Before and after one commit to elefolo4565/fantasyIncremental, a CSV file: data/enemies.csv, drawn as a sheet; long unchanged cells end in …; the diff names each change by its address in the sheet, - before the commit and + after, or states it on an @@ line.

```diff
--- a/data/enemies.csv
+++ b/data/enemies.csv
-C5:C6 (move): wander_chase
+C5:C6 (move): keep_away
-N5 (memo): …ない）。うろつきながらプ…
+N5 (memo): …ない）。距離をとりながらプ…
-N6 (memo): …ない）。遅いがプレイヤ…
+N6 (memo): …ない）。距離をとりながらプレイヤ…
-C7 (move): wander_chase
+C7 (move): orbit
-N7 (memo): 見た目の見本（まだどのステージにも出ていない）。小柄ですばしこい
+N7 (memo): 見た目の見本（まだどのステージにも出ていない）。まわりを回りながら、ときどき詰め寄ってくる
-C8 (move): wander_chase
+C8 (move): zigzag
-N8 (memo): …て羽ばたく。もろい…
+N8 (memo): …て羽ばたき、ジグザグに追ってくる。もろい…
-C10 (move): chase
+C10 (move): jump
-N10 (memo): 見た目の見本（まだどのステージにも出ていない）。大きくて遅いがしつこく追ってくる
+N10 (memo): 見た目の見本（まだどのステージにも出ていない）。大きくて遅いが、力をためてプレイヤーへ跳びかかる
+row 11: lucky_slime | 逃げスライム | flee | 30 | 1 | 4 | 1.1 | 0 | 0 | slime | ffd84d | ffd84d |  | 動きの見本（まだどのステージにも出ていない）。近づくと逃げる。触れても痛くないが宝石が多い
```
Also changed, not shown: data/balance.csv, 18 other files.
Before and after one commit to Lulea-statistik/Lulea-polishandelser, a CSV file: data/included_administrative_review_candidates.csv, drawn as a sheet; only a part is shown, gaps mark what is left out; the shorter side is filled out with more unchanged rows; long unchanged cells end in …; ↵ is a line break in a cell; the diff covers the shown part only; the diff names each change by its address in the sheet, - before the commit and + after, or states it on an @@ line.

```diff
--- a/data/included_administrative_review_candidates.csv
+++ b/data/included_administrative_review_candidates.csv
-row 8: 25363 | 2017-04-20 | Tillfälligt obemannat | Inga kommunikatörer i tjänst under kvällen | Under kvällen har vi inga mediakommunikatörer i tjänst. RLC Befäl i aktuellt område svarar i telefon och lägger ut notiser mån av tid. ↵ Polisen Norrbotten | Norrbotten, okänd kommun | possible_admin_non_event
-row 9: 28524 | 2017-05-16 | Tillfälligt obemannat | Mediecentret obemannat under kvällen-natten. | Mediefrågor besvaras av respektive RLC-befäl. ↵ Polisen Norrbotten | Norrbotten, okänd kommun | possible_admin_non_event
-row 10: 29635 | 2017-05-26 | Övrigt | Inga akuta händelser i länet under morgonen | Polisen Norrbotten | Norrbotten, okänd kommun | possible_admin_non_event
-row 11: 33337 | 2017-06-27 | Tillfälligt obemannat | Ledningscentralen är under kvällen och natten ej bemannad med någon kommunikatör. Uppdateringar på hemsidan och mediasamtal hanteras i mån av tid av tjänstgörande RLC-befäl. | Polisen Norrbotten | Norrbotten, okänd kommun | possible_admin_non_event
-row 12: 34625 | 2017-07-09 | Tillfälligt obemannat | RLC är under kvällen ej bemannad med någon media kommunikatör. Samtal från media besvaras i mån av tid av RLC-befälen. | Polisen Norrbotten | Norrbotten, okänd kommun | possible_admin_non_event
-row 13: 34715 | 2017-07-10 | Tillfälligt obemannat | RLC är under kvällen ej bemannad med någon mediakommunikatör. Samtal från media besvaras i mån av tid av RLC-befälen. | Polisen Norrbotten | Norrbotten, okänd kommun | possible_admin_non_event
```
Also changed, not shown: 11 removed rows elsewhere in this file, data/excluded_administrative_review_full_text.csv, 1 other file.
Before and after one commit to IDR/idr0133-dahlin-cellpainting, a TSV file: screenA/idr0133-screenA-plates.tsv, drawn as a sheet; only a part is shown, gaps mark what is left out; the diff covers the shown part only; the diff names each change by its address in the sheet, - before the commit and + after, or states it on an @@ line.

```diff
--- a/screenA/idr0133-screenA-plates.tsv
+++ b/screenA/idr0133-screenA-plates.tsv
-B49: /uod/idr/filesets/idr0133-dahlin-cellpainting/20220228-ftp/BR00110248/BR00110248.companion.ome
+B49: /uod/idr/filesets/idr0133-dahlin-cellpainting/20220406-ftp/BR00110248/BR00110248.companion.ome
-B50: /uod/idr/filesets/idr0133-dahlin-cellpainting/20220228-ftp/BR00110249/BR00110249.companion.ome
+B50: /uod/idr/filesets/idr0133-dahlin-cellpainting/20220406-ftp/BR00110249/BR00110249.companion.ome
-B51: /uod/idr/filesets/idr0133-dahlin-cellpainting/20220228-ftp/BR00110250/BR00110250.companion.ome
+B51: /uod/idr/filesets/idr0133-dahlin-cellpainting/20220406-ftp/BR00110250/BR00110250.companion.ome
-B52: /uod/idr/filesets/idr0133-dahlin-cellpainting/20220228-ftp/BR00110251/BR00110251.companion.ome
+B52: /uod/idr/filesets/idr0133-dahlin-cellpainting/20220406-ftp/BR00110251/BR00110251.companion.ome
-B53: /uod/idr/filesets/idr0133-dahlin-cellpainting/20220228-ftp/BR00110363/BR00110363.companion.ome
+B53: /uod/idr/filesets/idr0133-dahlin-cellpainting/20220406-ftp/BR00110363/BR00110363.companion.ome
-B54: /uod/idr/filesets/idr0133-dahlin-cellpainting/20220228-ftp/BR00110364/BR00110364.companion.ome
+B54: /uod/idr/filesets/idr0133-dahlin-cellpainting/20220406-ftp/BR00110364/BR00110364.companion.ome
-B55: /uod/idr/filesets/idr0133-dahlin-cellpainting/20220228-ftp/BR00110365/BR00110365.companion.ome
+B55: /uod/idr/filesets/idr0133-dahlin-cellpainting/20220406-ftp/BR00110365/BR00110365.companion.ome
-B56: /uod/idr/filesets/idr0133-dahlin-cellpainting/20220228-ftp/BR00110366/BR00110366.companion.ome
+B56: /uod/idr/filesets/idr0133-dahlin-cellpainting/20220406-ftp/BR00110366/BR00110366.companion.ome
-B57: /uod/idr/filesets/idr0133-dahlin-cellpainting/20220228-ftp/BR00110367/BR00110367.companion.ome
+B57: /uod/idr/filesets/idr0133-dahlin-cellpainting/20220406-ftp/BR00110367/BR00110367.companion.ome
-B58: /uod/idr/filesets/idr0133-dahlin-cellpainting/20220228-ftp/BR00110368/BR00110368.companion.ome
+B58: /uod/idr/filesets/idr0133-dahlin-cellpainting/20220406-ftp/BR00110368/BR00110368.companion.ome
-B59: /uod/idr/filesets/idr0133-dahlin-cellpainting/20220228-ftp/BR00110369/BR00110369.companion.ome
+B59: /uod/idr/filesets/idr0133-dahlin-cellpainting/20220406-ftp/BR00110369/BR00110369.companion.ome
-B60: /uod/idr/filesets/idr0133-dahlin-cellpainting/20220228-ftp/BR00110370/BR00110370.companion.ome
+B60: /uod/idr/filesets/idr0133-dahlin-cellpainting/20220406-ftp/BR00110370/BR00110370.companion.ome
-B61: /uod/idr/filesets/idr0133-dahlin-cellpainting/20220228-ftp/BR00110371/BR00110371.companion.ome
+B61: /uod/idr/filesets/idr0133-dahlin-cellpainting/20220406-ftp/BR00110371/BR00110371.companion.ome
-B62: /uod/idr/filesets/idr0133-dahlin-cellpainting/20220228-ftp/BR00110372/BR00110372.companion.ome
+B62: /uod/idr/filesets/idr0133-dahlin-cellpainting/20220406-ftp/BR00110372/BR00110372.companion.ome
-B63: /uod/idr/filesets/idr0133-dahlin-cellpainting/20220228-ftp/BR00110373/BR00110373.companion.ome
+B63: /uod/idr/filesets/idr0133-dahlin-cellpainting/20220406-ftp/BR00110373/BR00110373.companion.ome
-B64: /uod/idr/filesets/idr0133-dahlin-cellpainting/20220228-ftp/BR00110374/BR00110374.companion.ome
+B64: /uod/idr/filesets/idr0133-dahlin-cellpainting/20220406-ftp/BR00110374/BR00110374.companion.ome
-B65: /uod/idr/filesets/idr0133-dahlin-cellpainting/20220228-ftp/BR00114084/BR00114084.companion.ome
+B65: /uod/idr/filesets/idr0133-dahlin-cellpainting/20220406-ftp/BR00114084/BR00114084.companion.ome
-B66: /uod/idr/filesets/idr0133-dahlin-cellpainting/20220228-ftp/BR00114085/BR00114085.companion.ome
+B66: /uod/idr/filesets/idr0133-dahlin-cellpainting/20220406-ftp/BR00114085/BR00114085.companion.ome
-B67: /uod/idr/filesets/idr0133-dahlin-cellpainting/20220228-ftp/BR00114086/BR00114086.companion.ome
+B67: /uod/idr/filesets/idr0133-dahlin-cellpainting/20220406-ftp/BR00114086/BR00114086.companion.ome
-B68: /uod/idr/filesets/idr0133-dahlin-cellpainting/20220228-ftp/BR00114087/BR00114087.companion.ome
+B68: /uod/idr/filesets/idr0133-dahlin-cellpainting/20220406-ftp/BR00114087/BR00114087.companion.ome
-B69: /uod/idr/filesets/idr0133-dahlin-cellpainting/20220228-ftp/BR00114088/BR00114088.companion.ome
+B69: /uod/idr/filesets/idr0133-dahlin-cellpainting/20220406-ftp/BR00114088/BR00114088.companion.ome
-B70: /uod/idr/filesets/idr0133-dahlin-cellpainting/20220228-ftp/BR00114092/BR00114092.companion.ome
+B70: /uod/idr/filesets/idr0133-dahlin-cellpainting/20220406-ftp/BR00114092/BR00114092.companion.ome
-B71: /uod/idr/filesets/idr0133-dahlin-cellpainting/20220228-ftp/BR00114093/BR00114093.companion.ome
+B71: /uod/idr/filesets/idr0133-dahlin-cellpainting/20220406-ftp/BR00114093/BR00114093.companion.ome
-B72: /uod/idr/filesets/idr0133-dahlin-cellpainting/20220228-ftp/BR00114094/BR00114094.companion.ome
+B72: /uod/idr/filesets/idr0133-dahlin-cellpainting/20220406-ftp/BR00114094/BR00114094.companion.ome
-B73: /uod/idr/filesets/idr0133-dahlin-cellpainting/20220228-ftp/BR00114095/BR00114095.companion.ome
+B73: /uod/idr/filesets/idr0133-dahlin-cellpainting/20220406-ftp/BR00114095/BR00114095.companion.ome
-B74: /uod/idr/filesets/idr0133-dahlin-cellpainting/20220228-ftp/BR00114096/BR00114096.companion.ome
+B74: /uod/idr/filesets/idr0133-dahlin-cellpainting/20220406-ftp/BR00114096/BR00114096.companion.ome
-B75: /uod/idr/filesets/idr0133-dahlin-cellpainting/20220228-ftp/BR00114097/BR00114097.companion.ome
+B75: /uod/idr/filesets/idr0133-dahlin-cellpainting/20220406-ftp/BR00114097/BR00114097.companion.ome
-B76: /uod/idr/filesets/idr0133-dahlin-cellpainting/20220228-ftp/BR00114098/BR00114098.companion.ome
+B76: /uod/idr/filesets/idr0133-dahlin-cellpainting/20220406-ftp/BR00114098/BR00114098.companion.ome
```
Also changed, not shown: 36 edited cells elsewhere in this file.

_Exercise goal_.
Each line in the data that holds the string "long" should be found and copied.

_Completed task_.
Before and after one commit to elefolo4565/fantasyIncremental, a CSV file: data/enemies.csv, drawn as a sheet; long unchanged cells end in …; the diff names each change by its address in the sheet, - before the commit and + after, or states it on an @@ line.
Before and after one commit to Lulea-statistik/Lulea-polishandelser, a CSV file: data/included_administrative_review_candidates.csv, drawn as a sheet; only a part is shown, gaps mark what is left out; the shorter side is filled out with more unchanged rows; long unchanged cells end in …; ↵ is a line break in a cell; the diff covers the shown part only; the diff names each change by its address in the sheet, - before the commit and + after, or states it on an @@ line.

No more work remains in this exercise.